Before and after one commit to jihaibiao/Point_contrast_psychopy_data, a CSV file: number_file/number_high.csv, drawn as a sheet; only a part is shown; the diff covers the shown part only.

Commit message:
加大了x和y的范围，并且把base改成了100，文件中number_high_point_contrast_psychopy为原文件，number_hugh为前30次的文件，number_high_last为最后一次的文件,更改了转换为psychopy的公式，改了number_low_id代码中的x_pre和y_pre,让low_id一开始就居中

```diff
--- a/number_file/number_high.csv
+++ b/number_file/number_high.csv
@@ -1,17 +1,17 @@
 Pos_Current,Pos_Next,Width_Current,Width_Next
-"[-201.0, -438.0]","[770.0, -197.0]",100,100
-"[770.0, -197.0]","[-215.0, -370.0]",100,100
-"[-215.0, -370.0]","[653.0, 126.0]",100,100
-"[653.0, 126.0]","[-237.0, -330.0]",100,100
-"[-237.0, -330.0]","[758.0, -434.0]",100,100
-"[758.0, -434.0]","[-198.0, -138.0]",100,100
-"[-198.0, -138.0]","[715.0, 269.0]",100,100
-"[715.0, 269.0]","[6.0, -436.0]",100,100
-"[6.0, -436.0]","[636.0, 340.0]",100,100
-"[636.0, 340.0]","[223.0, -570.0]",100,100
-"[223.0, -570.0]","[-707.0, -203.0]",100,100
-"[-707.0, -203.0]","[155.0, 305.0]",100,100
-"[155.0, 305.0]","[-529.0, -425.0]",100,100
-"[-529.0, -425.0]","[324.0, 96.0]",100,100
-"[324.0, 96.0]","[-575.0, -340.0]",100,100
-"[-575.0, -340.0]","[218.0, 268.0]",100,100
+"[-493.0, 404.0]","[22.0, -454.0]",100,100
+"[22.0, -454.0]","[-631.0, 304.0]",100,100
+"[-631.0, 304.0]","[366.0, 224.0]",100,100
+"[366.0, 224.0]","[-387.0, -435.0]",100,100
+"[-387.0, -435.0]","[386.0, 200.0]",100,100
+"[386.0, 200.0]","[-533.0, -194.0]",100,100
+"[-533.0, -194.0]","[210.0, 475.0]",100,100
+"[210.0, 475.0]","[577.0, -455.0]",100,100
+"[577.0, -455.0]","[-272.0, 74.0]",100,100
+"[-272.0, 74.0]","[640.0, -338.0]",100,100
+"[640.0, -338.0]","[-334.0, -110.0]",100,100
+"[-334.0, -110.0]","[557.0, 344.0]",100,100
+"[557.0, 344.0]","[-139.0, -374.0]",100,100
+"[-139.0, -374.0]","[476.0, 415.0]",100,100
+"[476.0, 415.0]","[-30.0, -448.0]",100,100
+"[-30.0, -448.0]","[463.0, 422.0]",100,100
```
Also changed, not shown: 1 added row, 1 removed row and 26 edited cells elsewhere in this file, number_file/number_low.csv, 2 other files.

○ ○ ○

* Your assignment
The full listing above is to be given again exactly.

* Final answer
Before and after one commit to jihaibiao/Point_contrast_psychopy_data, a CSV file: number_file/number_high.csv, drawn as a sheet; only a part is shown; the diff covers the shown part only.

Commit message:
加大了x和y的范围，并且把base改成了100，文件中number_high_point_contrast_psychopy为原文件，number_hugh为前30次的文件，number_high_last为最后一次的文件,更改了转换为psychopy的公式，改了number_low_id代码中的x_pre和y_pre,让low_id一开始就居中

```diff
--- a/number_file/number_high.csv
+++ b/number_file/number_high.csv
@@ -1,17 +1,17 @@
 Pos_Current,Pos_Next,Width_Current,Width_Next
-"[-201.0, -438.0]","[770.0, -197.0]",100,100
-"[770.0, -197.0]","[-215.0, -370.0]",100,100
-"[-215.0, -370.0]","[653.0, 126.0]",100,100
-"[653.0, 126.0]","[-237.0, -330.0]",100,100
-"[-237.0, -330.0]","[758.0, -434.0]",100,100
-"[758.0, -434.0]","[-198.0, -138.0]",100,100
-"[-198.0, -138.0]","[715.0, 269.0]",100,100
-"[715.0, 269.0]","[6.0, -436.0]",100,100
-"[6.0, -436.0]","[636.0, 340.0]",100,100
-"[636.0, 340.0]","[223.0, -570.0]",100,100
-"[223.0, -570.0]","[-707.0, -203.0]",100,100
-"[-707.0, -203.0]","[155.0, 305.0]",100,100
-"[155.0, 305.0]","[-529.0, -425.0]",100,100
-"[-529.0, -425.0]","[324.0, 96.0]",100,100
-"[324.0, 96.0]","[-575.0, -340.0]",100,100
-"[-575.0, -340.0]","[218.0, 268.0]",100,100
+"[-493.0, 404.0]","[22.0, -454.0]",100,100
+"[22.0, -454.0]","[-631.0, 304.0]",100,100
+"[-631.0, 304.0]","[366.0, 224.0]",100,100
+"[366.0, 224.0]","[-387.0, -435.0]",100,100
+"[-387.0, -435.0]","[386.0, 200.0]",100,100
+"[386.0, 200.0]","[-533.0, -194.0]",100,100
+"[-533.0, -194.0]","[210.0, 475.0]",100,100
+"[210.0, 475.0]","[577.0, -455.0]",100,100
+"[577.0, -455.0]","[-272.0, 74.0]",100,100
+"[-272.0, 74.0]","[640.0, -338.0]",100,100
+"[640.0, -338.0]","[-334.0, -110.0]",100,100
+"[-334.0, -110.0]","[557.0, 344.0]",100,100
+"[557.0, 344.0]","[-139.0, -374.0]",100,100
+"[-139.0, -374.0]","[476.0, 415.0]",100,100
+"[476.0, 415.0]","[-30.0, -448.0]",100,100
+"[-30.0, -448.0]","[463.0, 422.0]",100,100
```
Also changed, not shown: 1 added row, 1 removed row and 26 edited cells elsewhere in this file, number_file/number_low.csv, 2 other files.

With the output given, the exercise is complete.